The deposits are a naturally occurring mixture of potassium chloride KCl and sodium chloride NaCl , more commonly known as table salt. Over time, as the surface of the earth changed, these deposits were covered by thousands of feet of earth. Most potash mines today are deep shaft mines as much as 4, feet 1, m underground. Others are mined as strip mines, having been laid down in horizontal layers as sedimentary rock.
In above-ground processing plants, the KCl is separated from the mixture to produce a high-analysis potassium fertilizer. Other potassium salts can be separated by various procedures, resulting in potassium sulfate and potassium-magnesium sulfate. Today some of the world's largest known potash deposits are spread all over the world from Saskatchewan , Canada, to Brazil , Belarus , Germany, and the Permian Basin. Canada is the largest producer, followed by Russia and Belarus.
In China , most potash deposits are concentrated in the deserts and salt flats of the endorheic basins of its western provinces, particularly Qinghai. Geological expeditions discovered the reserves in the s  but commercial exploitation lagged until Deng Xiaoping 's Reform and Opening Up Policy in the s. In the beginning of the 20th century, potash deposits were found in the Dallol Depression in Musely and Crescent localities near the Ethiopean- Eritrean border.
The latter is particularly suitable for surface mining; it was explored in the s but the works stopped due to the flood in Attempts to continue mining in the s were halted by the Eritrean—Ethiopian War and have not resumed as of Recovery of potassium fertilizer salts from sea water has been studied in India.

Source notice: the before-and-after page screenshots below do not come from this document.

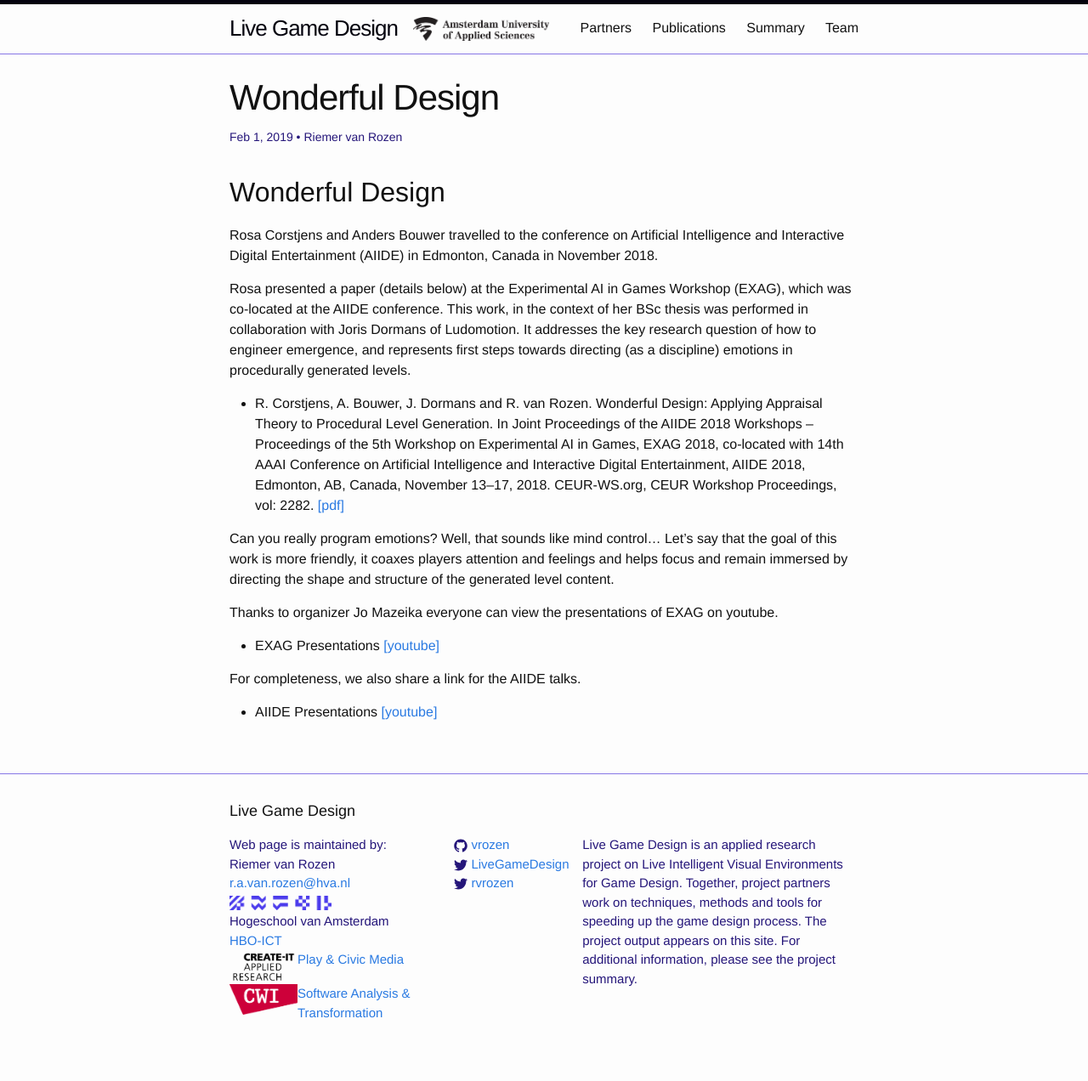
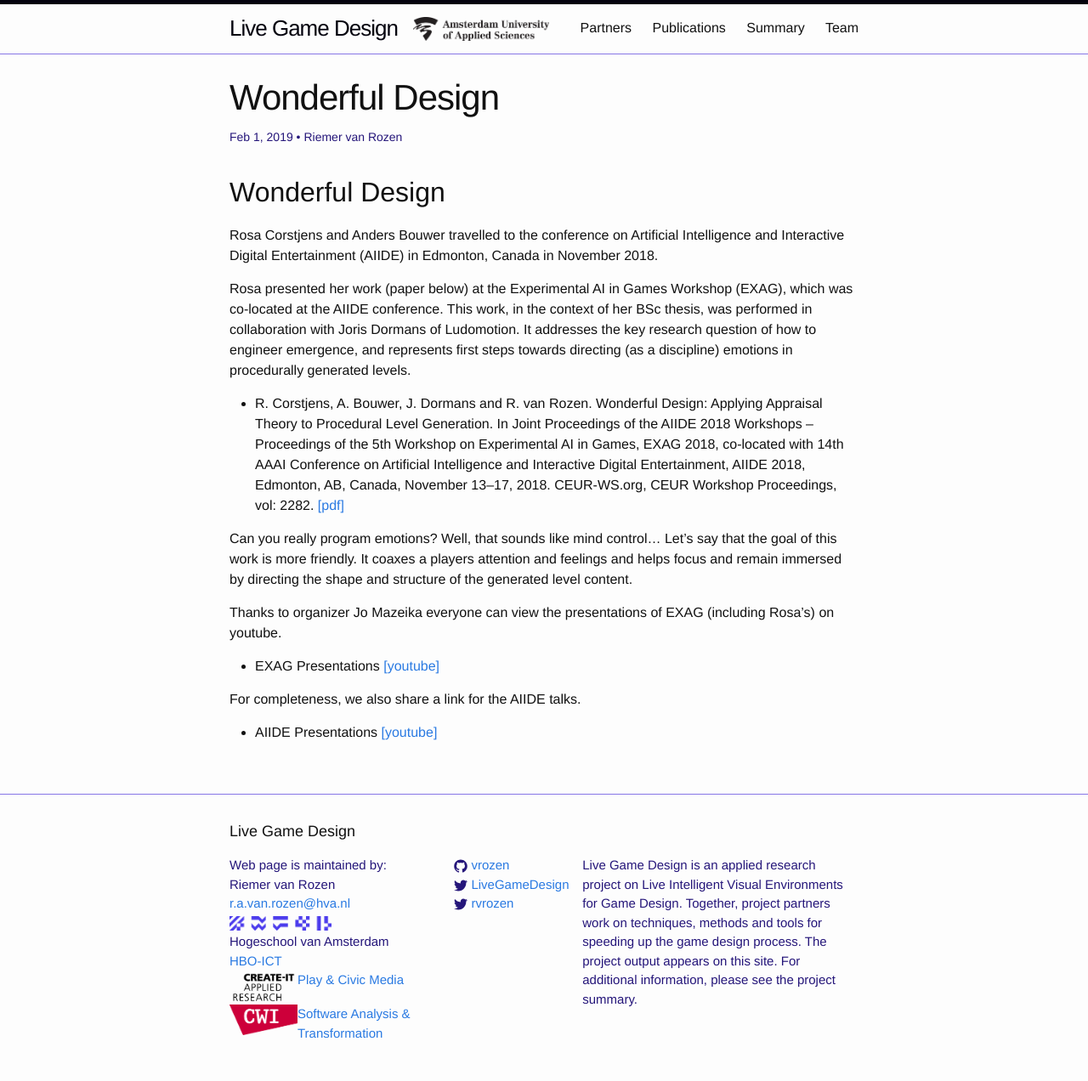
Before and after one commit to LiveGameDesign/LiveGameDesign.github.io, a Jekyll site: the page built from _posts/2019-01-02-Wonderful-Design.md, in a window 1280 px wide. Shown: the whole page at 85% size. Built offline with Jekyll 4.4.1, drawn with Linux system fonts in a browser that asks for light colours; before the commit the page ends 1248 px from its top, so only the background shows below that.

```diff
--- a/_posts/2019-01-02-Wonderful-Design.md
+++ b/_posts/2019-01-02-Wonderful-Design.md
@@ -8,17 +8,17 @@
 ## Wonderful Design
 Rosa Corstjens and Anders Bouwer travelled to the conference on Artificial Intelligence and Interactive Digital Entertainment (AIIDE) in Edmonton, Canada in November 2018.
 
-Rosa presented a paper (details below) at the Experimental AI in Games Workshop (EXAG), which was co-located at the AIIDE conference.
-This work, in the context of her BSc thesis was performed in collaboration with Joris Dormans of Ludomotion.
+Rosa presented her work (paper below) at the Experimental AI in Games Workshop (EXAG), which was co-located at the AIIDE conference.
+This work, in the context of her BSc thesis, was performed in collaboration with Joris Dormans of Ludomotion.
 It addresses the key research question of how to engineer emergence, and represents first steps towards directing (as a discipline) emotions in procedurally generated levels.
 
 * R. Corstjens, A. Bouwer, J. Dormans and R. van Rozen. Wonderful Design: Applying Appraisal Theory to Procedural Level Generation. In Joint Proceedings of the AIIDE 2018 Workshops -- Proceedings of the 5th Workshop on Experimental AI in Games, EXAG 2018, co-located with 14th AAAI Conference on Artificial Intelligence and Interactive Digital Entertainment, AIIDE 2018, Edmonton, AB, Canada, November 13--17, 2018. CEUR-WS.org, CEUR Workshop Proceedings, vol: 2282. [[pdf]](http://ceur-ws.org/Vol-2282/EXAG_106.pdf)
 
 Can you really program emotions?
 Well, that sounds like mind control...
-Let's say that the goal of this work is more friendly, it coaxes players attention and feelings and helps focus and remain immersed by directing the shape and structure of the generated level content.
+Let's say that the goal of this work is more friendly. It coaxes a players attention and feelings and helps focus and remain immersed by directing the shape and structure of the generated level content.
 
-Thanks to organizer Jo Mazeika everyone can view the presentations of EXAG on youtube.
+Thanks to organizer Jo Mazeika everyone can view the presentations of EXAG (including Rosa's) on youtube.
 
 * EXAG Presentations [[youtube]](https://www.youtube.com/channel/UCe5wOhqbVOTJfrJ7RuJOEKg?app=desktop)
 
```
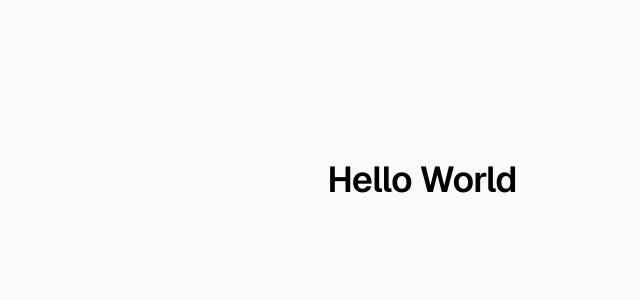
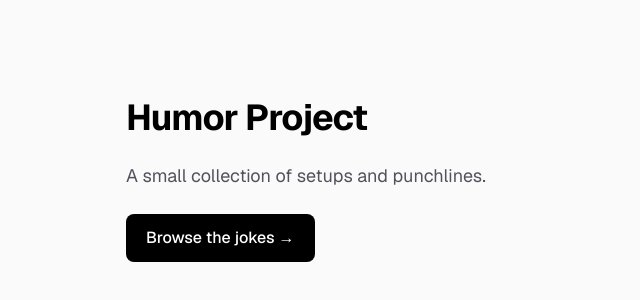
Before and after one commit to matanachaiken/humorproject-demo, a Next.js app: page / in a window 1280 px wide. Shown: the part 220-520 px from the top of the page, without its empty margins (218-858 px from the left). Built offline with nearby package versions, Linux system fonts and the light colour scheme.

Commit message:
fixed pages

```diff
--- a/app/jokes/page.tsx
+++ b/app/jokes/page.tsx
@@ -1,32 +1,54 @@
-import { supabase } from '@/lib/supabaseClient'
+import Link from "next/link";
+import { supabase } from "@/lib/supabaseClient";
 
-export const revalidate = 0
+export const revalidate = 0;
+
+type Joke = {
+  id: number;
+  setup: string;
+  punchline: string;
+  created_at: string;
+};
 
 export default async function JokesPage() {
-  const { data: jokes, error } = await supabase
-    .from('jokes')
-    .select('*')
-    .order('id', { ascending: true })
-
-  if (error) {
-    return (
-      <main className="p-10">
-        <p className="text-red-600">Error loading jokes: {error.message}</p>
-      </main>
-    )
-  }
+  const { data, error } = await supabase
+    .from("jokes")
+    .select("id, setup, punchline, created_at")
+    .order("id", { ascending: true })
+    .overrideTypes<Joke[], { merge: false }>();
 
   return (
-    <main className="mx-auto max-w-2xl p-10">
-      <h1 className="mb-6 text-3xl font-bold">Jokes</h1>
+    <main className="mx-auto w-full max-w-2xl p-10">
+      <div className="mb-6 flex items-baseline justify-between gap-4">
+        <h1 className="text-3xl font-bold">Jokes</h1>
+        <Link
+          href="/"
+          className="text-sm text-zinc-600 underline underline-offset-4 hover:text-black dark:text-zinc-400 dark:hover:text-zinc-50"
+        >
+          Home
+        </Link>
+      </div>
+
+      {error ? (
+        <p className="rounded-lg border border-red-300 bg-red-50 p-4 text-red-700 dark:border-red-900 dark:bg-red-950 dark:text-red-300">
+          Couldn&apos;t load jokes: {error.message}
+        </p>
+      ) : !data || data.length === 0 ? (
+        <p className="rounded-lg border border-dashed p-8 text-center text-zinc-600 dark:text-zinc-400">
+          No jokes yet. Add a row to the <code>jokes</code> table to see it here.
+        </p>
+      ) : (
         <ul className="space-y-4">
-        {jokes?.map((joke) => (
+          {data.map((joke) => (
             <li key={joke.id} className="rounded-lg border p-4">
               <p className="font-medium">{joke.setup}</p>
-            <p className="mt-1 text-gray-600">{joke.punchline}</p>
+              <p className="mt-1 text-zinc-600 dark:text-zinc-400">
+                {joke.punchline}
+              </p>
             </li>
           ))}
         </ul>
+      )}
     </main>
-  )
+  );
 }
--- a/app/page.tsx
+++ b/app/page.tsx
@@ -1,10 +1,21 @@
+import Link from "next/link";
+
 export default function Home() {
   return (
     <div className="flex flex-1 items-center justify-center bg-zinc-50 font-sans dark:bg-black">
-      <main className="flex w-full max-w-3xl flex-col items-center px-16 py-32">
-        <h1 className="text-4xl font-semibold tracking-tight text-black dark:text-zinc-50">
-          Hello World
+      <main className="mx-auto flex w-full max-w-2xl flex-col items-start gap-6 px-10 py-32">
+        <h1 className="text-4xl font-bold tracking-tight text-black dark:text-zinc-50">
+          Humor Project
         </h1>
+        <p className="text-lg text-zinc-600 dark:text-zinc-400">
+          A small collection of setups and punchlines.
+        </p>
+        <Link
+          href="/jokes"
+          className="rounded-lg bg-black px-5 py-3 text-base font-medium text-white transition-colors hover:bg-zinc-800 dark:bg-zinc-50 dark:text-black dark:hover:bg-zinc-200"
+        >
+          Browse the jokes &rarr;
+        </Link>
       </main>
     </div>
   );
```
Lines whose indentation alone changed are shown as unchanged.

The latter was a joint venture between Belaruskali and Uralkali , but on July 30, , Uralkali announced that it had ended the venture. Potassium is the third major plant and crop nutrient after nitrogen and phosphorus. It has wide application to fruit and vegetables, rice, wheat and other grains, sugar, corn, soybeans, palm oil and cotton, all of which benefit from the nutrient's quality-enhancing properties.Nutrient content calculated as an average of 12 different wood ashes. (The appendix tables have more detailed information.) Figure 1 shows the average amount of calcium, potassium, phosphorus, magnesium, aluminum, and sodium in wood ash. These average amounts are from 12 different wood ashes—six produced in Maine and six produced in other states.